Over the last few years we have been working on implementing support for multiple components (sometimes referred to as multiple home units) across various parts of the ecosystem. This is a feature which allows you to load multiple components, which may depend on each other, into a single GHC session. For instance, you can load both a library and a testsuite into a single GHCi session, and :reload commands will pick up changes across both components. In this post we will discuss how you can take advantage of this support in the Haskell Language Server.

For the motivation behind the feature and a sample of the problems it solves, see Hannes’ blog post. We previously discussed the particulars of the GHC implementation and the details of our work teaching cabal to make use of this feature.
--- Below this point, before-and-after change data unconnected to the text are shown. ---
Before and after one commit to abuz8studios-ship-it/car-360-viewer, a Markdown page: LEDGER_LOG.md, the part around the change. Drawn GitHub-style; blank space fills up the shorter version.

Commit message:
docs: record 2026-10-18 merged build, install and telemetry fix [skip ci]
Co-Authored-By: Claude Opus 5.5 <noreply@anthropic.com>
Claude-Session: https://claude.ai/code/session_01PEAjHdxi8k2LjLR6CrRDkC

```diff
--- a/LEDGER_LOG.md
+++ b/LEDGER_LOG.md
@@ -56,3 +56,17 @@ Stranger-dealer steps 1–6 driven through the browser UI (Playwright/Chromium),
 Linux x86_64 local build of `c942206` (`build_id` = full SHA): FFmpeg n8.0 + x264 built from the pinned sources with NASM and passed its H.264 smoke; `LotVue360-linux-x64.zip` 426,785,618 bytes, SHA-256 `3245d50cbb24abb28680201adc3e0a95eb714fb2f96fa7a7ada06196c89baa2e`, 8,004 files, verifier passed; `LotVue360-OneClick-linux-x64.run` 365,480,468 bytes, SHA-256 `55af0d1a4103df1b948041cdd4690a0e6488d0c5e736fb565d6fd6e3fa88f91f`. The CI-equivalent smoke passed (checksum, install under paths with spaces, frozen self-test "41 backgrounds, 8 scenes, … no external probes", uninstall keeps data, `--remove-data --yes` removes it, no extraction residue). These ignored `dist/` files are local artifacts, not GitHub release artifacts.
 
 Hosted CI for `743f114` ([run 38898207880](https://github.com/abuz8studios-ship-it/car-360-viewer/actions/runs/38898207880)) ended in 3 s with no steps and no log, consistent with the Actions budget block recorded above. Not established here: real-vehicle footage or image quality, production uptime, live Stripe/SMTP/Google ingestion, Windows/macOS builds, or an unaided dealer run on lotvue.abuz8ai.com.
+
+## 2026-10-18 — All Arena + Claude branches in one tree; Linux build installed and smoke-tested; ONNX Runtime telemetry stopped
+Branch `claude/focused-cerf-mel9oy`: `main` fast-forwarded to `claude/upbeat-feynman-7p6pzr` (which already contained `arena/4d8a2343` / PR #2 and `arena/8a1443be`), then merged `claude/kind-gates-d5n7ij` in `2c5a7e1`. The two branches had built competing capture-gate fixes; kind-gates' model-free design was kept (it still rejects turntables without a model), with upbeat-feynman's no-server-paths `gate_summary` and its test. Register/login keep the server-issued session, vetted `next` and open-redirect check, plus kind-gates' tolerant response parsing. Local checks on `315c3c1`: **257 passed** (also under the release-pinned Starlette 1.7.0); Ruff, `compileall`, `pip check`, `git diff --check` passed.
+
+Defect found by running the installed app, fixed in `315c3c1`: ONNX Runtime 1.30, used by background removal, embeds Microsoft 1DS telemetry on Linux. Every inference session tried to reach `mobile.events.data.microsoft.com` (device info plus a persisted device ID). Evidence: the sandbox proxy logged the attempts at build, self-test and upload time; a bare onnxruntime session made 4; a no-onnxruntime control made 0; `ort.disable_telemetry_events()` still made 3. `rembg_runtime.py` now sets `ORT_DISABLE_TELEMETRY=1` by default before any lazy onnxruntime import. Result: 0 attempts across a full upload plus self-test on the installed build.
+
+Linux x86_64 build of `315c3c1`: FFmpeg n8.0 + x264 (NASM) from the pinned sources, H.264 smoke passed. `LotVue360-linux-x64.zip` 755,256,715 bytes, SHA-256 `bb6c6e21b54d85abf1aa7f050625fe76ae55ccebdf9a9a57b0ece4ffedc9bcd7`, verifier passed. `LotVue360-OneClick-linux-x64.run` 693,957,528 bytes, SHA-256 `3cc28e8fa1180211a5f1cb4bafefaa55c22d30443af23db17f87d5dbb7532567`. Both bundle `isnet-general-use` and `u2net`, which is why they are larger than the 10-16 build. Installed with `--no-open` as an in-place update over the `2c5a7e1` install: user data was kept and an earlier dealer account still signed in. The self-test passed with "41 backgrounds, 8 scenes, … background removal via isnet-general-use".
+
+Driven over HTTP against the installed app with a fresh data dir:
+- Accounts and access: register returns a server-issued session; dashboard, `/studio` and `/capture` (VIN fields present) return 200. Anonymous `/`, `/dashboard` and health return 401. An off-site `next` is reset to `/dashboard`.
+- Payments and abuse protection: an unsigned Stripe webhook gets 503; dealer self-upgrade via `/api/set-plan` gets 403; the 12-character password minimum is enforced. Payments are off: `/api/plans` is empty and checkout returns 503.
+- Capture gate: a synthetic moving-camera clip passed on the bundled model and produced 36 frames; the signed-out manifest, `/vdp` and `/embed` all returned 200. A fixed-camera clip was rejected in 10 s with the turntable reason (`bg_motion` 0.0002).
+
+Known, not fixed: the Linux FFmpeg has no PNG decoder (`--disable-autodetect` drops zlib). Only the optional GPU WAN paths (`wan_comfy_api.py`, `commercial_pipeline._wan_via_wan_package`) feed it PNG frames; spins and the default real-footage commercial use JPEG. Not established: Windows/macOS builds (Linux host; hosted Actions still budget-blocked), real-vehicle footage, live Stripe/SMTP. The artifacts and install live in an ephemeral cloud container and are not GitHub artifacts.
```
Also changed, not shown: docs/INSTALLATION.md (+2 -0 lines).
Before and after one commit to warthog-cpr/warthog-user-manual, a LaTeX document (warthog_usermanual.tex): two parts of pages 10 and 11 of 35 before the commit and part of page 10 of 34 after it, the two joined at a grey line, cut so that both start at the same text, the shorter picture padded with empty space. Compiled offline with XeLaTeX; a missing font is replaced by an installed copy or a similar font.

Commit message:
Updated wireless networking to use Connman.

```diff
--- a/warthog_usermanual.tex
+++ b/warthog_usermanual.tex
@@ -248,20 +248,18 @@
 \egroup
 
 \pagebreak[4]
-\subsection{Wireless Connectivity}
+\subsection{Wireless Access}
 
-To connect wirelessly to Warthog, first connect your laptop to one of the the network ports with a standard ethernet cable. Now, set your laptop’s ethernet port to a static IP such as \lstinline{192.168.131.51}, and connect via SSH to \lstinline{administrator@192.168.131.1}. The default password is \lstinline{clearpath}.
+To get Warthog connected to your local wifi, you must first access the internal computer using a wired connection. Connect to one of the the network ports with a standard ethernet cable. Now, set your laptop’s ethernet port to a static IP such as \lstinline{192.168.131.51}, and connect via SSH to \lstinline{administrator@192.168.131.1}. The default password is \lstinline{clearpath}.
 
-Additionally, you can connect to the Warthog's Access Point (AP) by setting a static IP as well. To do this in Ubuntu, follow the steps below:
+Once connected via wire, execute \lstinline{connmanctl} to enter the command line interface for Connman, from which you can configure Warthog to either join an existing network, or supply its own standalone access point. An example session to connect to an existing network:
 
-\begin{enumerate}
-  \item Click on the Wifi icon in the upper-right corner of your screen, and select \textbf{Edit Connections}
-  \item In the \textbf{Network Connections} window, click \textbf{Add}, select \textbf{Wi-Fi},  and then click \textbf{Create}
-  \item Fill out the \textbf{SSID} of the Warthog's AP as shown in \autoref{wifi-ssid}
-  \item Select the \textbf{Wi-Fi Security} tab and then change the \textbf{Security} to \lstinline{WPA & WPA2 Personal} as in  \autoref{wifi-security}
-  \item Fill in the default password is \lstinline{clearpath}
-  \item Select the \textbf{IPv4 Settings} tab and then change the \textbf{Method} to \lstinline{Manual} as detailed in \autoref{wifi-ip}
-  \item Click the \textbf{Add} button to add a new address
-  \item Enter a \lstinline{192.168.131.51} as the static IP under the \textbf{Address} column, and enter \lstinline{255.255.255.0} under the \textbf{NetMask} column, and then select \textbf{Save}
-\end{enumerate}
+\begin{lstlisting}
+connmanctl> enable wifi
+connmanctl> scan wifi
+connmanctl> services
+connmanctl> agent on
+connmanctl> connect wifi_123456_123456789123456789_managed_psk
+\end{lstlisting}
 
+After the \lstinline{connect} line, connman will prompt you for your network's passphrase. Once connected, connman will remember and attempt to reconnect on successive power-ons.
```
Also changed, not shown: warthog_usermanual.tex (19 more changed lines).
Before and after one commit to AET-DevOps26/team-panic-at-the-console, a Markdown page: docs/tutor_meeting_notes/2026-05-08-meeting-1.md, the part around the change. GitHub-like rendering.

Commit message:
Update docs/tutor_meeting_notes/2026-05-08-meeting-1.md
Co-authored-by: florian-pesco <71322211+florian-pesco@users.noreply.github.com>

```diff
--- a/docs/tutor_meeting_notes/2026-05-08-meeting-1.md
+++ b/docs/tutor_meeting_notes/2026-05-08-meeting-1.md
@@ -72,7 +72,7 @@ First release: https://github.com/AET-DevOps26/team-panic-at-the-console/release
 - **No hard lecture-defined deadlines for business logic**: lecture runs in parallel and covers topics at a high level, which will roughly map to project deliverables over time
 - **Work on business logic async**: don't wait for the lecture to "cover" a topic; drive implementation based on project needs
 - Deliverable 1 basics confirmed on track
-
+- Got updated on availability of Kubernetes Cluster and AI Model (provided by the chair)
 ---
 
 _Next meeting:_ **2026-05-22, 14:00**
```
With the release of cabal-install 3.12, this feature is finally available for broad adoption, hopefully representing a major improvement to the Haskell development workflow.


You need the following prerequisites to be able to take advantage of the multiple component support in HLS:

  • GHC version 9.4 or later
  • cabal-install version or later
  • HLS version or later

In addition, the setup dependencies of your project, or any of its transitive dependencies, must use version or newer of the Cabal library (which means any packages with Custom setup scripts in your dependency tree must be compatible with this version).

Enabling multi component support in HLS

HLS 2.6 and 2.7 will automatically try to use multi component support if the prerequisite versions of GHC and cabal-install are available. Starting with HLS 2.8, the support is disabled by default and has to be enabled by setting the following option in your LSP configuration:

"sessionLoading": "multiComponent"

We disabled the feature by default because we discovered that HLS did not handle the setup dependency requirement gracefully: it would fail if any package in your dependency tree did not support version of the Cabal library. In due course, we hope to re-enable this feature by default as more libraries become compatible with newer versions of the Cabal library.

The need for cabal-install 3.12

HLS has long supported a rather hacky implementation of multi package support, swapping out the environment that GHC consults for each package through careful usage of the GHC API. This was put on much firmer ground when explicit support for multiple packages was added to GHC in version 9.4, and HLS has been using the official mechanisms that GHC provides since.

The implementation in HLS nonetheless had several shortcomings, which could not be resolved until we had support from the build tool (cabal-install). To see why, consider a project structure consisting of 3 distinct packages (or components) A, B and C, where A depends on B, and B depends on C.

Whenever you load a file into HLS, HLS consults cabal-install to resolve any dependencies and learn the GHC options necessary for loading the entire component to which the file belongs. HLS has no visibility into the dependencies and the build process other than through the GHC flags which cabal-install provides.

If you start HLS by loading package C, then package B, and then perhaps package A, things will just work and you will not notice any issues. However, if you load package C and A into HLS, but not package B, you will quickly run into trouble. The issue is that any changes to package C should force a recompilation of the files in package B, but since this package is not loaded into HLS, HLS has no idea how to compile package B, or even locate the source files for package B.

In general of course there may be an arbitrary number of packages in between package C and A which need to be recompiled: all components in between components which are loaded into GHC must also be loaded into GHC. We refer to this property as the “closure property”, and it can only be upheld by the the build system; cabal-install is the first version of cabal-install that is able to do this, and hence provide HLS with the correct package environment no matter the order that the user loads components into HLS.


We hope that this feature will make your Haskell developer experience much more pleasant and seamless. Please make sure to report any bugs or issues that you may encounter to the cabal issue tracker or the HLS issue tracker. Well-Typed is also available for commercial support for these tools, either through bespoke constracts for specific features, or through our general Haskell Ecoystem Support Packages; feel free to contact us at info@well-typed.com for more details.

We are grateful to Hasura and the HLS Open Collective for sponsoring the work described in this blog post.